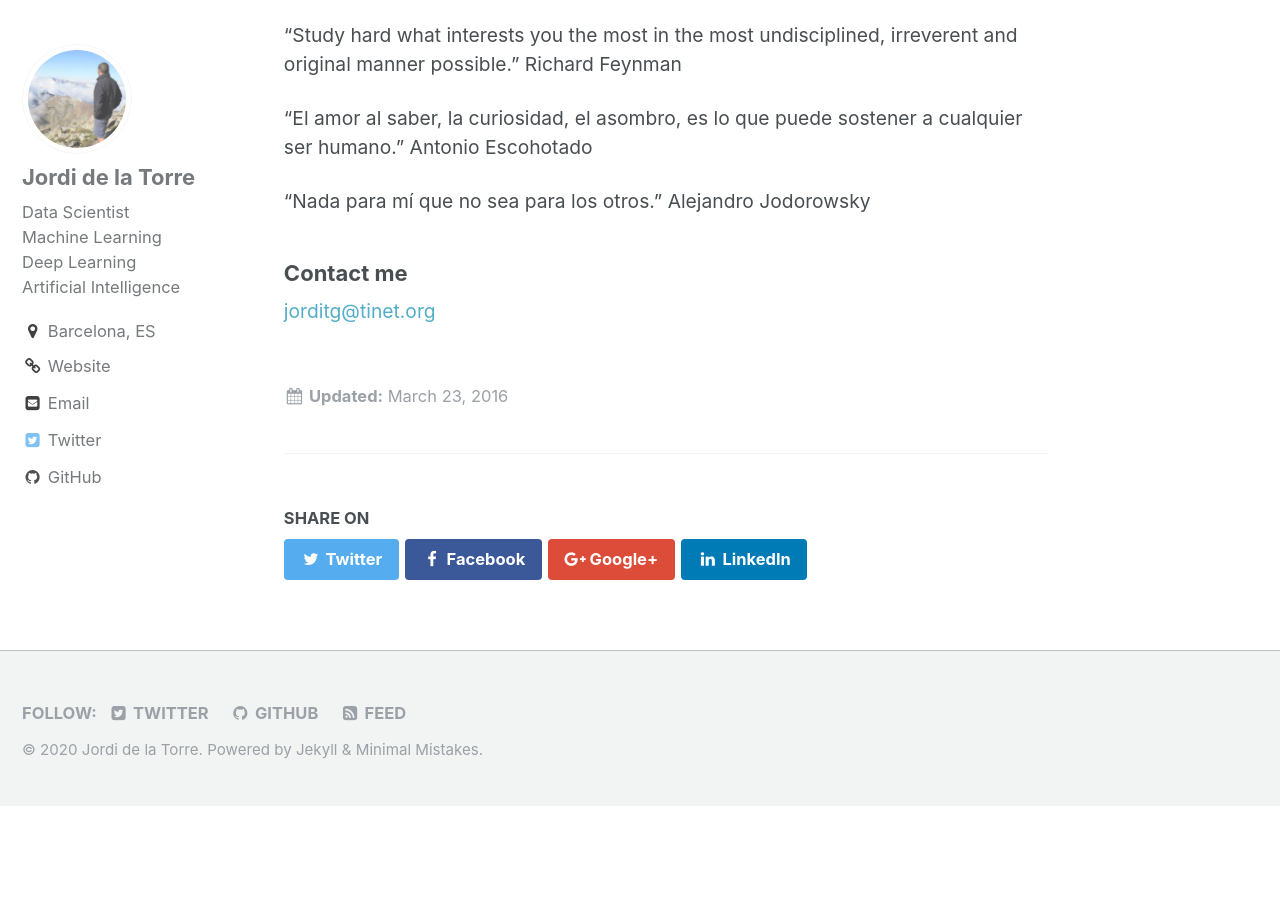
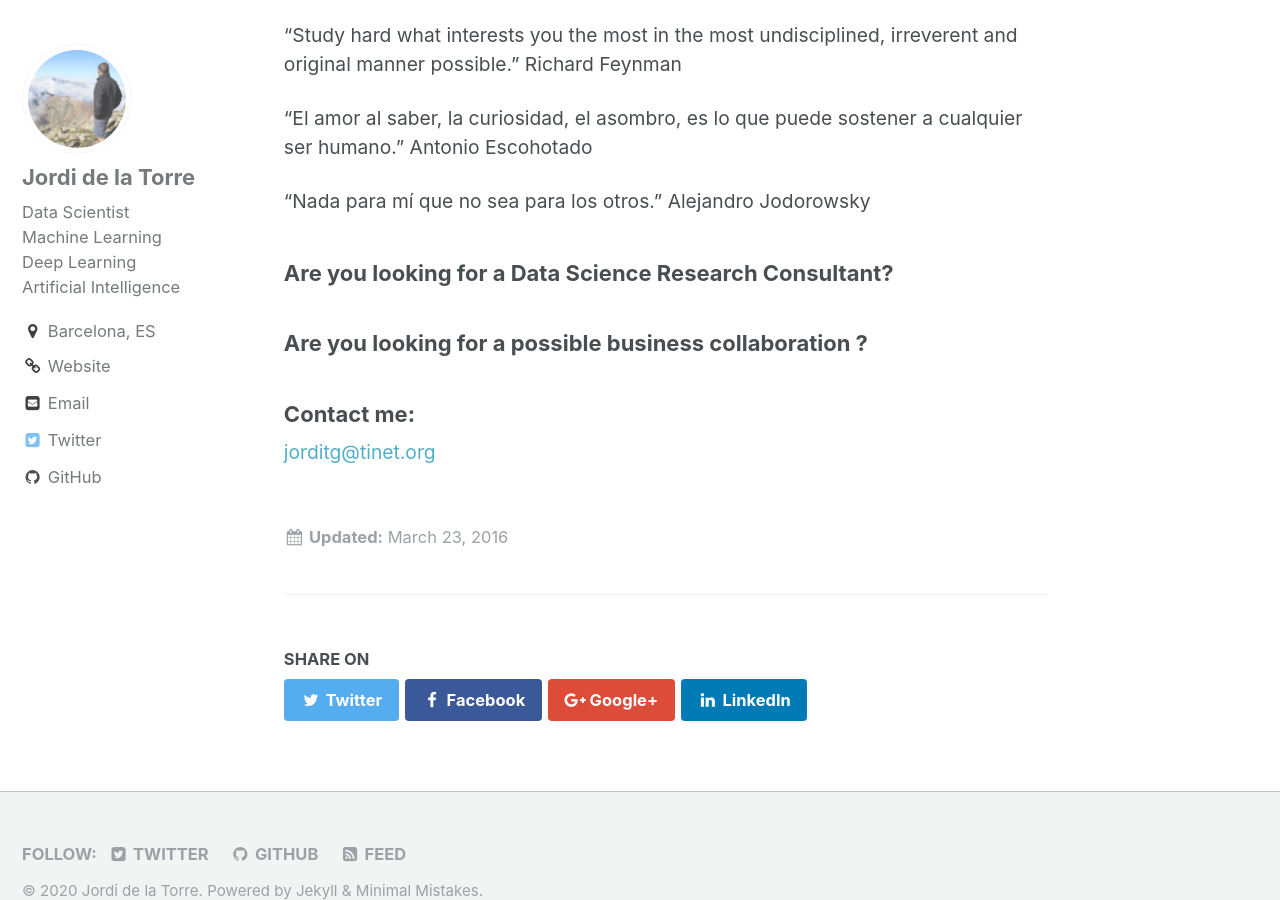
Before and after one commit to jorditg/jorditg.github.io, a Jekyll site: the page built from about.md, in a window 1280 px wide and 900 px high, scrolled down 563 px. Built offline with Jekyll 4.4.1, drawn with Linux system fonts in a browser that asks for light colours; before the commit the page ends 1369 px from its top, so only the background shows below that.

Commit message:
Update about.md

```diff
--- a/about.md
+++ b/about.md
@@ -26,6 +26,8 @@ Antonio Escohotado
 Alejandro Jodorowsky
 
 
-### Contact me
+### Are you looking for a Data Science Research Consultant?
+### Are you looking for a possible business collaboration ?
+### Contact me:
 
 [jorditg@tinet.org](mailto:jorditg@tinet.org)
```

• _Activity_
Please return all lines in the material above that include the word "about".

• _Exercise answer_
Before and after one commit to jorditg/jorditg.github.io, a Jekyll site: the page built from about.md, in a window 1280 px wide and 900 px high, scrolled down 563 px. Built offline with Jekyll 4.4.1, drawn with Linux system fonts in a browser that asks for light colours; before the commit the page ends 1369 px from its top, so only the background shows below that.
Update about.md
--- a/about.md
+++ b/about.md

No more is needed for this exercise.